Prompt ▸
Could you report every line from the entries that includes the word "COMBOBOX"?

Records supplied ▸

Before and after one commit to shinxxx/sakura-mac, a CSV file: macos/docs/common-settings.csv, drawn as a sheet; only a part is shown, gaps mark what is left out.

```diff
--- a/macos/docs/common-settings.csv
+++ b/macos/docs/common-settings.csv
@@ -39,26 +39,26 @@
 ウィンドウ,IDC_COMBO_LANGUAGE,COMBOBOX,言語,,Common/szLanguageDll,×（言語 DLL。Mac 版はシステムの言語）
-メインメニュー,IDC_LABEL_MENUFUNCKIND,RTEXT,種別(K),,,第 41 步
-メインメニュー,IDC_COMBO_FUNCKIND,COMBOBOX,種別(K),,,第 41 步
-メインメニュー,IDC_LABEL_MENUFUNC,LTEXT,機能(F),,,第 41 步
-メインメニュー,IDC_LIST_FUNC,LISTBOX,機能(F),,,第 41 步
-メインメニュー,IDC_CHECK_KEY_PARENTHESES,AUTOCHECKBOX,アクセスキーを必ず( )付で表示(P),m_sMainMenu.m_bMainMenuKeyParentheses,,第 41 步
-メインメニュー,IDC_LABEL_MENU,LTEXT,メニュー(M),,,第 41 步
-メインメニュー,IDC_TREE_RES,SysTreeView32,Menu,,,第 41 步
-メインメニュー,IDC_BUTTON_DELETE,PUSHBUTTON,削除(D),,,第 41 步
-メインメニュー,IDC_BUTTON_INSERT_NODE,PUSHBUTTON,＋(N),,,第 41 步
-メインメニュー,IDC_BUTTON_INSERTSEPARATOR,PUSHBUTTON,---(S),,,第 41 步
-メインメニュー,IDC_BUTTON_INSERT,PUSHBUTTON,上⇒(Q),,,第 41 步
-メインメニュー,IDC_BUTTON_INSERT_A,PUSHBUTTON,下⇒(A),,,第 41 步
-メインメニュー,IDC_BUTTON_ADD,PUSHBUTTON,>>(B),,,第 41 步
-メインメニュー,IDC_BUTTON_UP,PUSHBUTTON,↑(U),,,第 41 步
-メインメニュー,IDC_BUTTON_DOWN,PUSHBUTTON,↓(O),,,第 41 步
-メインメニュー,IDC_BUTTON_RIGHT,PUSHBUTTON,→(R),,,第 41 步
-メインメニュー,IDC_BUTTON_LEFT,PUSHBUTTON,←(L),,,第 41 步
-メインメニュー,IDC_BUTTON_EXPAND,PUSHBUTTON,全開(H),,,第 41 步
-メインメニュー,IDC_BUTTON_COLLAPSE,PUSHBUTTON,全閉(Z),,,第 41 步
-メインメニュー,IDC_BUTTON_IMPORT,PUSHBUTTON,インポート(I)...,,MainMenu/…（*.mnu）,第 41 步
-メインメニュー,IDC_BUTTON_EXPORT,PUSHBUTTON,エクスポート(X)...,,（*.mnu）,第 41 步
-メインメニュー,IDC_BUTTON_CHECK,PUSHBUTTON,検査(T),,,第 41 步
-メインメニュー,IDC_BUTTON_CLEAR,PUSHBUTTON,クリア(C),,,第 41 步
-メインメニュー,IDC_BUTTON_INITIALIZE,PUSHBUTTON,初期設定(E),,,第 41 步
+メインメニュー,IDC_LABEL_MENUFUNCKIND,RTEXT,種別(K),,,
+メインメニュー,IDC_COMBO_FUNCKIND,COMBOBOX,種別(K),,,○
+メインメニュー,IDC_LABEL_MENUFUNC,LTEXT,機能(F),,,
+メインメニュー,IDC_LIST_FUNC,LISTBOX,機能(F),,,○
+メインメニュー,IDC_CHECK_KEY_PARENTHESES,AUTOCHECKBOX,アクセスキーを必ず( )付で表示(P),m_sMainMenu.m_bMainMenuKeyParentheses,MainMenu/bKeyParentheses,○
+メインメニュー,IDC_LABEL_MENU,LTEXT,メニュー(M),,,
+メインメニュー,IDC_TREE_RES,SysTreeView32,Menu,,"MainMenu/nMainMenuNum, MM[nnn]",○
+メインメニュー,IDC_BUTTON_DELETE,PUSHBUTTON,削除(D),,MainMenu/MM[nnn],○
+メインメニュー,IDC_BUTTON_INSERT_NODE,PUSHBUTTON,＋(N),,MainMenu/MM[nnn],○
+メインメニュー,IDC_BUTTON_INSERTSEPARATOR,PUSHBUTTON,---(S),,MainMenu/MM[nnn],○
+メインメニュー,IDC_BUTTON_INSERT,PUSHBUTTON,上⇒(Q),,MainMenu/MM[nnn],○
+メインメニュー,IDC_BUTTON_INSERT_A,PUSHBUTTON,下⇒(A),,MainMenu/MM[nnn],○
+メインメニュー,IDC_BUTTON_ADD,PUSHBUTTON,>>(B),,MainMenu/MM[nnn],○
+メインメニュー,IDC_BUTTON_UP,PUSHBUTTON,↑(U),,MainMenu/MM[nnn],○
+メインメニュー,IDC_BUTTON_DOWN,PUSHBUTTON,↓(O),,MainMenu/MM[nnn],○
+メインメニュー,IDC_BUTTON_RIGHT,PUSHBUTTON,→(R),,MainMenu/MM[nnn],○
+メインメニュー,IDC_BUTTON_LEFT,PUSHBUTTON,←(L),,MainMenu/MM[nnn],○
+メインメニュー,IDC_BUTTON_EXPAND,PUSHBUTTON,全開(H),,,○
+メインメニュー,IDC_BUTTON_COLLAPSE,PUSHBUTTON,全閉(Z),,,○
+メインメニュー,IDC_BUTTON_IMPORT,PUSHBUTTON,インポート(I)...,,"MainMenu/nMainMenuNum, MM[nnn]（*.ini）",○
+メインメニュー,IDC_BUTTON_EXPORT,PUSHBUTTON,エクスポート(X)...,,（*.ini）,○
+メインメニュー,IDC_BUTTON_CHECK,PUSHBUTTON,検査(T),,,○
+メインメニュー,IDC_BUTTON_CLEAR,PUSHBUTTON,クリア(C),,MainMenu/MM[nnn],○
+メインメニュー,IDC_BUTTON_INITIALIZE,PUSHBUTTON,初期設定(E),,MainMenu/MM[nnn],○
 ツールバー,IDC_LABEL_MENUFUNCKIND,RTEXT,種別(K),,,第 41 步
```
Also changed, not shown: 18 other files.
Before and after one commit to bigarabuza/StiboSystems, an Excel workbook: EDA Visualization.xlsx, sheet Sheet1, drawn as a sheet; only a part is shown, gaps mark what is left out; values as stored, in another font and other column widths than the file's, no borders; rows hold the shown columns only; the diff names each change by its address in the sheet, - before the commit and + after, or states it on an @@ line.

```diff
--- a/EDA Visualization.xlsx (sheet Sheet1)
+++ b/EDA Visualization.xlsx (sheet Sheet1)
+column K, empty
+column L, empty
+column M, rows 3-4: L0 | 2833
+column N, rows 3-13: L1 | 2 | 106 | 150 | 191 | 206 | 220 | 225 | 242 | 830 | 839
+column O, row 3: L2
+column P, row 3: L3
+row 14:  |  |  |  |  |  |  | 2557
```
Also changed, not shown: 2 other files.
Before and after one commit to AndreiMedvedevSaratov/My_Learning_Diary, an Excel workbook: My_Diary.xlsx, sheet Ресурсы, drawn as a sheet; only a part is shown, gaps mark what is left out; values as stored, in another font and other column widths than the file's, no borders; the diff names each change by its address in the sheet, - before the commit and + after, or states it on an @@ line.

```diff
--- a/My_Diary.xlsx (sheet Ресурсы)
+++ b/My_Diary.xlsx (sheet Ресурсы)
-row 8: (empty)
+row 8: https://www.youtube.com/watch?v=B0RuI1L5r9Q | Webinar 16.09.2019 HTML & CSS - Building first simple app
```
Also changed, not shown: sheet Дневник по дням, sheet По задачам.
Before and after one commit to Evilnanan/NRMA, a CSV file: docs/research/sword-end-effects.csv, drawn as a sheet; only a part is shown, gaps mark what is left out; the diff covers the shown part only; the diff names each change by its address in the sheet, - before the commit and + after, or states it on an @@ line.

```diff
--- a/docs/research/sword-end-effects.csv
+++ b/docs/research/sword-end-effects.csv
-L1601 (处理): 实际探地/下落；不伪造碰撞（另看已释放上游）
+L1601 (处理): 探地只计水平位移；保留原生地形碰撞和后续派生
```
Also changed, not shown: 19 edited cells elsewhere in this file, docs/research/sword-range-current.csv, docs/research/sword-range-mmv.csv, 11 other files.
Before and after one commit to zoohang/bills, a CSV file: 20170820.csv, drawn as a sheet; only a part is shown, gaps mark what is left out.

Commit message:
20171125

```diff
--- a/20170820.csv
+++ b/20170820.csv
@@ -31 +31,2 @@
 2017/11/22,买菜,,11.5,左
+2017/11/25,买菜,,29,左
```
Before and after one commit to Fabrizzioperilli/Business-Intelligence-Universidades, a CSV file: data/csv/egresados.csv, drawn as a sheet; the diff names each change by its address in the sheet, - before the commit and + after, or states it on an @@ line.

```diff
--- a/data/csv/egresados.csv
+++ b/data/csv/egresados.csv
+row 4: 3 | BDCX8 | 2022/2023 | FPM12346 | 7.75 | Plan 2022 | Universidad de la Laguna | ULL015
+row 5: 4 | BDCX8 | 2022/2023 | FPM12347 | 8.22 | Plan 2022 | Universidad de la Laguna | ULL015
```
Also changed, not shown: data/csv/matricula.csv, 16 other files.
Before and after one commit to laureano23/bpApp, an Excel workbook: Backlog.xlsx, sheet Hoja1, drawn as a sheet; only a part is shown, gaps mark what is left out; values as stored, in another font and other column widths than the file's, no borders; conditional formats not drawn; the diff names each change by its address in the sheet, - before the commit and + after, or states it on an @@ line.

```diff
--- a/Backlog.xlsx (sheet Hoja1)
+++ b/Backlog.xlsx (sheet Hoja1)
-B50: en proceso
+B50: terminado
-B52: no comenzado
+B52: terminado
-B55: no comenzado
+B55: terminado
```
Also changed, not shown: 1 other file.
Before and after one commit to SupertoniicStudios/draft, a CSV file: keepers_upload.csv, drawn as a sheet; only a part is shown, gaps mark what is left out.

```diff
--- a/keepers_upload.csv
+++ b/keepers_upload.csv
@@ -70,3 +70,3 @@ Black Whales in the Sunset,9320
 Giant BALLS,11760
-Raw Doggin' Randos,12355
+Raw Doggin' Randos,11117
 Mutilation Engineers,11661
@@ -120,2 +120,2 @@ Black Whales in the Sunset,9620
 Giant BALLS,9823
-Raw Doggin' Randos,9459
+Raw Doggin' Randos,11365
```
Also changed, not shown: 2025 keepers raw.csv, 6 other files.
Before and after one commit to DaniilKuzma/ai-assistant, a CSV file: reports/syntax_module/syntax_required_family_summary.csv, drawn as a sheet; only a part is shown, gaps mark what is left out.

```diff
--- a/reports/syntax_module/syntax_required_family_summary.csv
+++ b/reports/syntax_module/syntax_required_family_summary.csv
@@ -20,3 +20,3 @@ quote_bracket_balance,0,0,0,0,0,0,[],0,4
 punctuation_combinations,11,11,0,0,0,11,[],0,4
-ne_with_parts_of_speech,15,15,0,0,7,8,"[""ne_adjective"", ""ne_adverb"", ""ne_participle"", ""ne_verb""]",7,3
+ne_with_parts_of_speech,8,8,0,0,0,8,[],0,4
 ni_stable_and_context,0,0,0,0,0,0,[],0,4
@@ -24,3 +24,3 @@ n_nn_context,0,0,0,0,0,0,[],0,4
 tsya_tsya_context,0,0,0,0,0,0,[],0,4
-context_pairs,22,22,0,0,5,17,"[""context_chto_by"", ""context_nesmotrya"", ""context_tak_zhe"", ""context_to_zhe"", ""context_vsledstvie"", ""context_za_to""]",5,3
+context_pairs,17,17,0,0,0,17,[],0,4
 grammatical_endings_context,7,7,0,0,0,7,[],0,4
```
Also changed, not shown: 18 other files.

Answer for this exercise ▸
 ウィンドウ,IDC_COMBO_LANGUAGE,COMBOBOX,言語,,Common/szLanguageDll,×（言語 DLL。Mac 版はシステムの言語）
-メインメニュー,IDC_COMBO_FUNCKIND,COMBOBOX,種別(K),,,第 41 步
+メインメニュー,IDC_COMBO_FUNCKIND,COMBOBOX,種別(K),,,○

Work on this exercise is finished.